*What you have to do*. Each line in the records below that has the word "ipynb" should be copied.

[Itemized modification records]
----------------

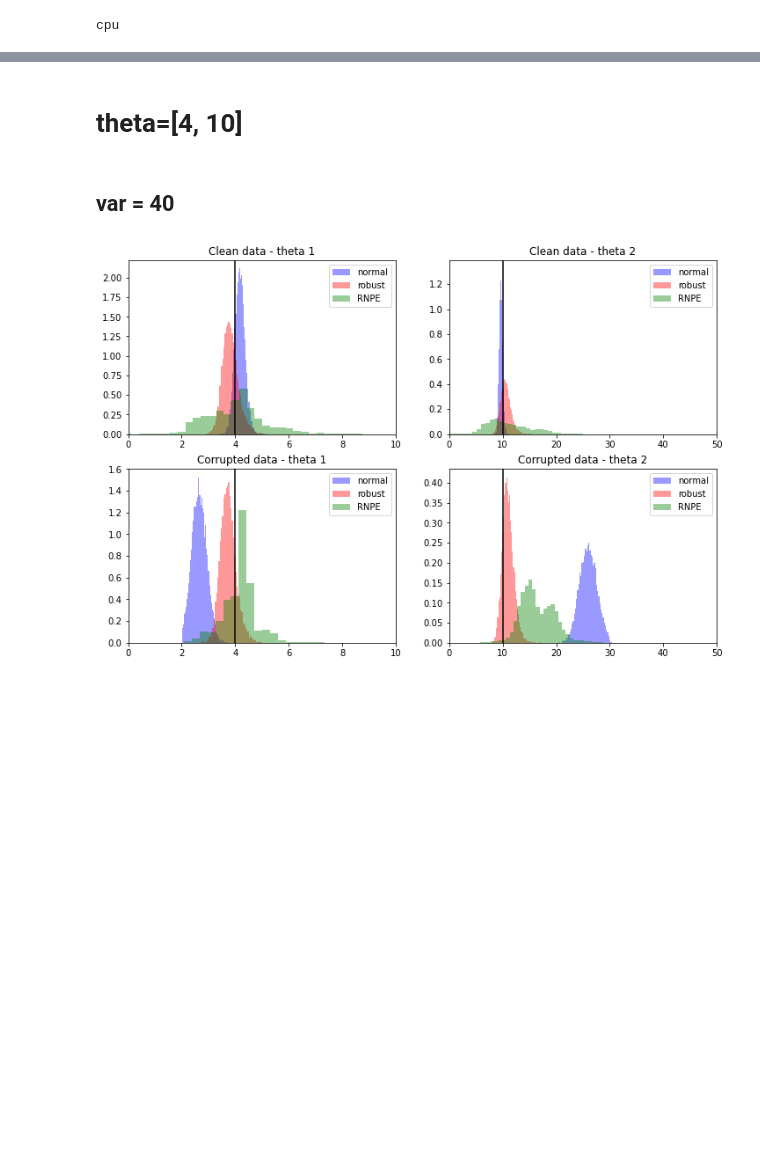
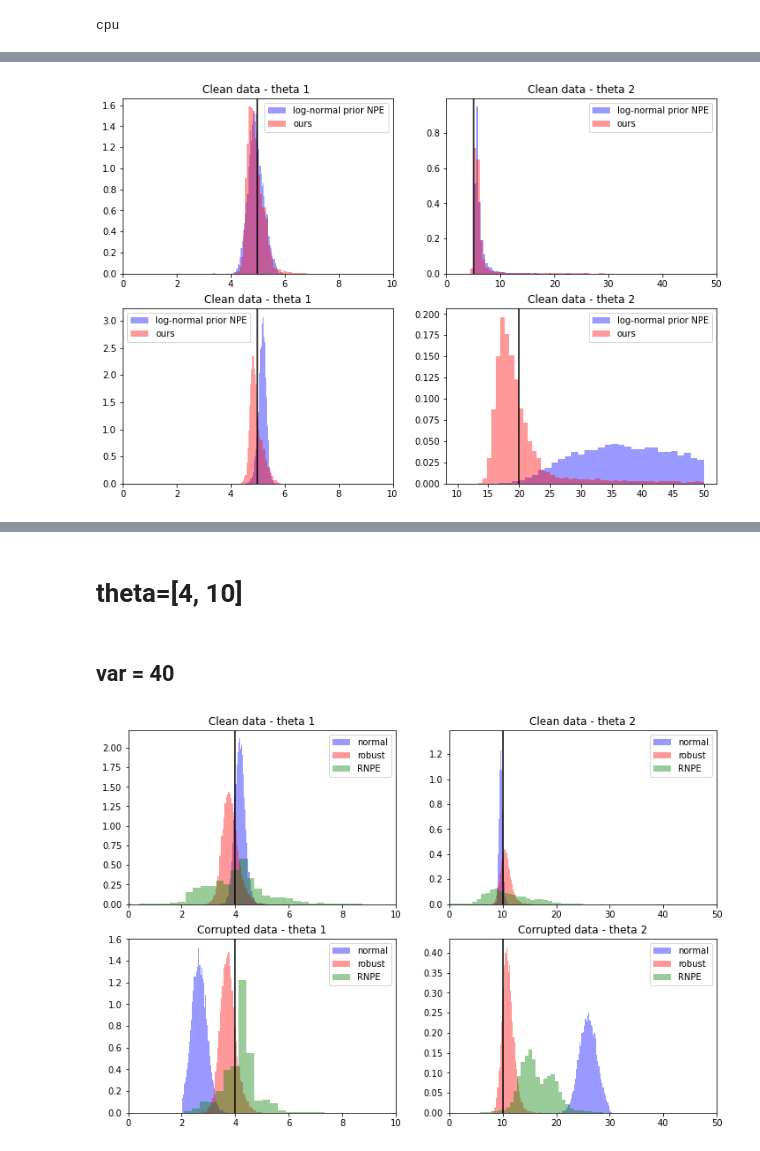
Before and after one commit to huangdaolang/robust-sbi, a Jupyter notebook: Ricker-Visualization.ipynb, the cells around one changed output, grey strips where cells are left out. Cells and saved outputs as stored; diff of their text form; code cells hidden in the pictures; blank space fills up the shorter version.

```diff
--- a/Ricker-Visualization.ipynb
+++ b/Ricker-Visualization.ipynb
@@ -160,0 +103,68 @@ plt.show()
+# %%
+theta_gt = torch.tensor([5, 5])
+obs = ricker(theta_gt).to(device)
+
+# theta_cont = torch.tensor([5, 20])
+# obs_cont = ricker(theta_cont).to(device)
+obs_cont = torch.tensor(np.load("data/obs_prior_mismatch.npy"))
+
+# 2 3 16
+root_name = "objects/ricker/mmd_beta=2.0_theta=[5, 25]_num=1000_logn_sameobs/1"
+sum_net_robust, density_estimator_robust, posterior_robust = load_models(root_name, device)
+
+root_name = "objects/ricker/none_theta=[4, 10]_num=1000_lognormal/2"
+sum_net_logn, density_estimator_logn, posterior_logn = load_models(root_name, device)
+
+root_name = "objects/ricker/none_theta=[4, 10]_num=1000/2"
+sum_net_uni, density_estimator_uni, posterior_uni = load_models(root_name, device)
+
+# post_samples_uni_clean = posterior_uni.sample((10000,), x=obs.reshape(1, 1, 100, 100))
+post_samples_logn_clean = posterior_logn.sample((10000,), x=obs.reshape(1, 1, 100, 100))
+post_samples_robust_clean = posterior_robust.sample((10000,), x=obs.reshape(1, 1, 100, 100))
+# post_samples_uni_cont = posterior_uni.sample((10000,), x=obs_cont.reshape(1, 1, 100, 100))
+post_samples_logn_cont = posterior_logn.sample((10000,), x=obs_cont.reshape(1, 1, 100, 100))
+post_samples_robust_cont = posterior_robust.sample((10000,), x=obs_cont.reshape(1, 1, 100, 100))
+
+# np.save("post_samples_normal.npy", post_samples_logn_cont.detach().numpy())
+# np.save("post_samples_robust.npy", post_samples_robust_cont.detach().numpy())
+
+plt.figure(figsize=(12,8))
+plt.subplot(2, 2, 1)
+plt.axvline(x=theta_gt[0],ls="-",c="black")
+sns.distplot(post_samples_logn_clean[:, 0].cpu().numpy(), color='blue', kde=False, norm_hist=True, label="log-normal prior NPE")
+# sns.distplot(post_samples_uni_clean[:, 0].cpu().numpy(), color='green', kde=False, norm_hist=True, label="uniform prior NPE")
+sns.distplot(post_samples_robust_clean[:, 0].cpu().numpy(), color='red', kde=False, norm_hist=True, label="ours")
+plt.legend()
+plt.xlim(0, 10)
+plt.title("Clean data - theta 1 ")
+
+plt.subplot(2, 2, 2)
+plt.axvline(x=theta_gt[1],ls="-",c="black")
+sns.distplot(post_samples_logn_clean[:, 1].cpu().numpy(), color='blue', kde=False, norm_hist=True, label="log-normal prior NPE")
+# sns.distplot(post_samples_uni_clean[:, 1].cpu().numpy(), color='green', kde=False, norm_hist=True, label="uniform prior NPE")
+sns.distplot(post_samples_robust_clean[:, 1].cpu().numpy(), color='red', kde=False, norm_hist=True, label="ours")
+plt.legend()
+plt.xlim(0, 50)
+plt.title("Clean data - theta 2")
+
+plt.subplot(2, 2, 3)
+plt.axvline(x=theta_cont[0],ls="-",c="black")
+sns.distplot(post_samples_logn_cont[:, 0].cpu().numpy(), color='blue', kde=False, norm_hist=True, label="log-normal prior NPE")
+# sns.distplot(post_samples_uni_cont[:, 0].cpu().numpy(), color='green', kde=False, norm_hist=True, label="uniform prior NPE")
+sns.distplot(post_samples_robust_cont[:, 0].cpu().numpy(), color='red', kde=False, norm_hist=True, label="ours")
+plt.legend()
+plt.xlim(0, 10)
+plt.title("Clean data - theta 1")
+
+plt.subplot(2, 2, 4)
+plt.axvline(x=theta_cont[1],ls="-",c="black")
+sns.distplot(post_samples_logn_cont[:, 1].cpu().numpy(), color='blue', kde=False, norm_hist=True, label="log-normal prior NPE")
+# sns.distplot(post_samples_uni_cont[:, 1].cpu().numpy(), color='green', kde=False, norm_hist=True, label="uniform prior NPE")
+sns.distplot(post_samples_robust_cont[:, 1].cpu().numpy(), color='red', kde=False, norm_hist=True, label="ours")
+plt.legend()
+# plt.xlim(0, 50)
+plt.title("Clean data - theta 2")
+
+plt.show()
+# %% [output]
+[figure, added]
```
Also changed, not shown: parts of 6 cells of this notebook, 1 other file.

----------------

*Written response*.
Before and after one commit to huangdaolang/robust-sbi, a Jupyter notebook: Ricker-Visualization.ipynb, the cells around one changed output, grey strips where cells are left out. Cells and saved outputs as stored; diff of their text form; code cells hidden in the pictures; blank space fills up the shorter version.
--- a/Ricker-Visualization.ipynb
+++ b/Ricker-Visualization.ipynb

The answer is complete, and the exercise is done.